Problem details:
Reproduce each of the entries that follow, exactly.

Supplied records:
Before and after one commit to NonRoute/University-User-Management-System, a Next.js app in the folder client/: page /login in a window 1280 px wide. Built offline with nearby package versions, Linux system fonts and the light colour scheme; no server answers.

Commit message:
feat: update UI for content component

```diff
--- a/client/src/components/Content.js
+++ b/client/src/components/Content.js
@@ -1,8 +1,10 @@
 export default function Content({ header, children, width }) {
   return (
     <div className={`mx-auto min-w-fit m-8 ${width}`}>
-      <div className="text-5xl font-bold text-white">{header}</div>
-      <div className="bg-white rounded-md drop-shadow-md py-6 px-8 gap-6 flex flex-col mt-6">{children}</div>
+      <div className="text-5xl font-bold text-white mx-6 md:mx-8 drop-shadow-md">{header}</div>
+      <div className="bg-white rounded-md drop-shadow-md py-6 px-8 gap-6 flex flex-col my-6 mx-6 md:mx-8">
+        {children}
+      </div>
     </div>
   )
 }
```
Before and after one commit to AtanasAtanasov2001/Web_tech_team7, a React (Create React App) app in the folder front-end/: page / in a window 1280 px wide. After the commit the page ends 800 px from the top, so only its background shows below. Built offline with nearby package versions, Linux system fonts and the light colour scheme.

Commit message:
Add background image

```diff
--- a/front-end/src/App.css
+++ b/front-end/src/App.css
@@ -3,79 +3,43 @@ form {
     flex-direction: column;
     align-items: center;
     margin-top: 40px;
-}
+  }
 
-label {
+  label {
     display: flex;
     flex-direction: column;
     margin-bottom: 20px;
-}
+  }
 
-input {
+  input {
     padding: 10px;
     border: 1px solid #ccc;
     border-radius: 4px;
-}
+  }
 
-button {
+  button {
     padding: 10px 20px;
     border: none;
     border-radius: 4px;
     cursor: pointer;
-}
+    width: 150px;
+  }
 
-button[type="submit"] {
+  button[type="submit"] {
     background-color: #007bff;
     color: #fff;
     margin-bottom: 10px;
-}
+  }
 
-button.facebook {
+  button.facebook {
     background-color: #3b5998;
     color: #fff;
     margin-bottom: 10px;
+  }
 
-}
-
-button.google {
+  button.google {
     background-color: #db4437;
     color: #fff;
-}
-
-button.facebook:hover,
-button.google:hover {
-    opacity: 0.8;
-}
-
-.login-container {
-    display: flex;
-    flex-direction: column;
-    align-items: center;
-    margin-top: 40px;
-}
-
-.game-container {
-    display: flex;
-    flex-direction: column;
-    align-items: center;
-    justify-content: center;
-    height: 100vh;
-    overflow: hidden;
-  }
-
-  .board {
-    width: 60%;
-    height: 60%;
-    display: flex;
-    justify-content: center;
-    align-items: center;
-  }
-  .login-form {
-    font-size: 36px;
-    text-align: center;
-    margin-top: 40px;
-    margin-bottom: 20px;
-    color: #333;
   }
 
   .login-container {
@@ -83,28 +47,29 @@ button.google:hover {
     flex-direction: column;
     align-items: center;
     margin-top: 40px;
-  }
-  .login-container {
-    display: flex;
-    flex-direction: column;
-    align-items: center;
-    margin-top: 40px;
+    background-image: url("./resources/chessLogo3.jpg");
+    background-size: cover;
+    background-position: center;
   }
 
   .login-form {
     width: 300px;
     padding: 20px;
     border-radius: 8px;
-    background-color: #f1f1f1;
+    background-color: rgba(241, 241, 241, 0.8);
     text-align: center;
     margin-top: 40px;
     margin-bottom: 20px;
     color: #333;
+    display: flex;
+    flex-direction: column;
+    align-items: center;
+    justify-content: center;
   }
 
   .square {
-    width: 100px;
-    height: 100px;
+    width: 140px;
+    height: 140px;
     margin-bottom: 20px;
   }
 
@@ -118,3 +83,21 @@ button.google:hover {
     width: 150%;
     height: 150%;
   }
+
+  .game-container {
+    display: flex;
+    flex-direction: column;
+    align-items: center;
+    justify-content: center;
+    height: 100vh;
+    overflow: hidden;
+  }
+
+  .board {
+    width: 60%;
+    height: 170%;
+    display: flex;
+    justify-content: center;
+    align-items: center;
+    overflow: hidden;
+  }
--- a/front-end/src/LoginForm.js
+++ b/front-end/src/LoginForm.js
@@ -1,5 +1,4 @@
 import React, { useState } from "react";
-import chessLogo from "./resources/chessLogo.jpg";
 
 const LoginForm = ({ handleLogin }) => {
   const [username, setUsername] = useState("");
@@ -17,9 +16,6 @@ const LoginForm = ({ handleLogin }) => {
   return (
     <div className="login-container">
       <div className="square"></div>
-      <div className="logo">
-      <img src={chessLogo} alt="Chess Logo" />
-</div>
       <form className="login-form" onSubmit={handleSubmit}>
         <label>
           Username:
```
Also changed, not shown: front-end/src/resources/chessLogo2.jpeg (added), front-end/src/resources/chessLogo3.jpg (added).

Result for this exercise:
Before and after one commit to NonRoute/University-User-Management-System, a Next.js app in the folder client/: page /login in a window 1280 px wide. Built offline with nearby package versions, Linux system fonts and the light colour scheme; no server answers.

Commit message:
feat: update UI for content component

```diff
--- a/client/src/components/Content.js
+++ b/client/src/components/Content.js
@@ -1,8 +1,10 @@
 export default function Content({ header, children, width }) {
   return (
     <div className={`mx-auto min-w-fit m-8 ${width}`}>
-      <div className="text-5xl font-bold text-white">{header}</div>
-      <div className="bg-white rounded-md drop-shadow-md py-6 px-8 gap-6 flex flex-col mt-6">{children}</div>
+      <div className="text-5xl font-bold text-white mx-6 md:mx-8 drop-shadow-md">{header}</div>
+      <div className="bg-white rounded-md drop-shadow-md py-6 px-8 gap-6 flex flex-col my-6 mx-6 md:mx-8">
+        {children}
+      </div>
     </div>
   )
 }
```
Before and after one commit to AtanasAtanasov2001/Web_tech_team7, a React (Create React App) app in the folder front-end/: page / in a window 1280 px wide. After the commit the page ends 800 px from the top, so only its background shows below. Built offline with nearby package versions, Linux system fonts and the light colour scheme.

Commit message:
Add background image

```diff
--- a/front-end/src/App.css
+++ b/front-end/src/App.css
@@ -3,79 +3,43 @@ form {
     flex-direction: column;
     align-items: center;
     margin-top: 40px;
-}
+  }
 
-label {
+  label {
     display: flex;
     flex-direction: column;
     margin-bottom: 20px;
-}
+  }
 
-input {
+  input {
     padding: 10px;
     border: 1px solid #ccc;
     border-radius: 4px;
-}
+  }
 
-button {
+  button {
     padding: 10px 20px;
     border: none;
     border-radius: 4px;
     cursor: pointer;
-}
+    width: 150px;
+  }
 
-button[type="submit"] {
+  button[type="submit"] {
     background-color: #007bff;
     color: #fff;
     margin-bottom: 10px;
-}
+  }
 
-button.facebook {
+  button.facebook {
     background-color: #3b5998;
     color: #fff;
     margin-bottom: 10px;
+  }
 
-}
-
-button.google {
+  button.google {
     background-color: #db4437;
     color: #fff;
-}
-
-button.facebook:hover,
-button.google:hover {
-    opacity: 0.8;
-}
-
-.login-container {
-    display: flex;
-    flex-direction: column;
-    align-items: center;
-    margin-top: 40px;
-}
-
-.game-container {
-    display: flex;
-    flex-direction: column;
-    align-items: center;
-    justify-content: center;
-    height: 100vh;
-    overflow: hidden;
-  }
-
-  .board {
-    width: 60%;
-    height: 60%;
-    display: flex;
-    justify-content: center;
-    align-items: center;
-  }
-  .login-form {
-    font-size: 36px;
-    text-align: center;
-    margin-top: 40px;
-    margin-bottom: 20px;
-    color: #333;
   }
 
   .login-container {
@@ -83,28 +47,29 @@ button.google:hover {
     flex-direction: column;
     align-items: center;
     margin-top: 40px;
-  }
-  .login-container {
-    display: flex;
-    flex-direction: column;
-    align-items: center;
-    margin-top: 40px;
+    background-image: url("./resources/chessLogo3.jpg");
+    background-size: cover;
+    background-position: center;
   }
 
   .login-form {
     width: 300px;
     padding: 20px;
     border-radius: 8px;
-    background-color: #f1f1f1;
+    background-color: rgba(241, 241, 241, 0.8);
     text-align: center;
     margin-top: 40px;
     margin-bottom: 20px;
     color: #333;
+    display: flex;
+    flex-direction: column;
+    align-items: center;
+    justify-content: center;
   }
 
   .square {
-    width: 100px;
-    height: 100px;
+    width: 140px;
+    height: 140px;
     margin-bottom: 20px;
   }
 
@@ -118,3 +83,21 @@ button.google:hover {
     width: 150%;
     height: 150%;
   }
+
+  .game-container {
+    display: flex;
+    flex-direction: column;
+    align-items: center;
+    justify-content: center;
+    height: 100vh;
+    overflow: hidden;
+  }
+
+  .board {
+    width: 60%;
+    height: 170%;
+    display: flex;
+    justify-content: center;
+    align-items: center;
+    overflow: hidden;
+  }
--- a/front-end/src/LoginForm.js
+++ b/front-end/src/LoginForm.js
@@ -1,5 +1,4 @@
 import React, { useState } from "react";
-import chessLogo from "./resources/chessLogo.jpg";
 
 const LoginForm = ({ handleLogin }) => {
   const [username, setUsername] = useState("");
@@ -17,9 +16,6 @@ const LoginForm = ({ handleLogin }) => {
   return (
     <div className="login-container">
       <div className="square"></div>
-      <div className="logo">
-      <img src={chessLogo} alt="Chess Logo" />
-</div>
       <form className="login-form" onSubmit={handleSubmit}>
         <label>
           Username:
```
Also changed, not shown: front-end/src/resources/chessLogo2.jpeg (added), front-end/src/resources/chessLogo3.jpg (added).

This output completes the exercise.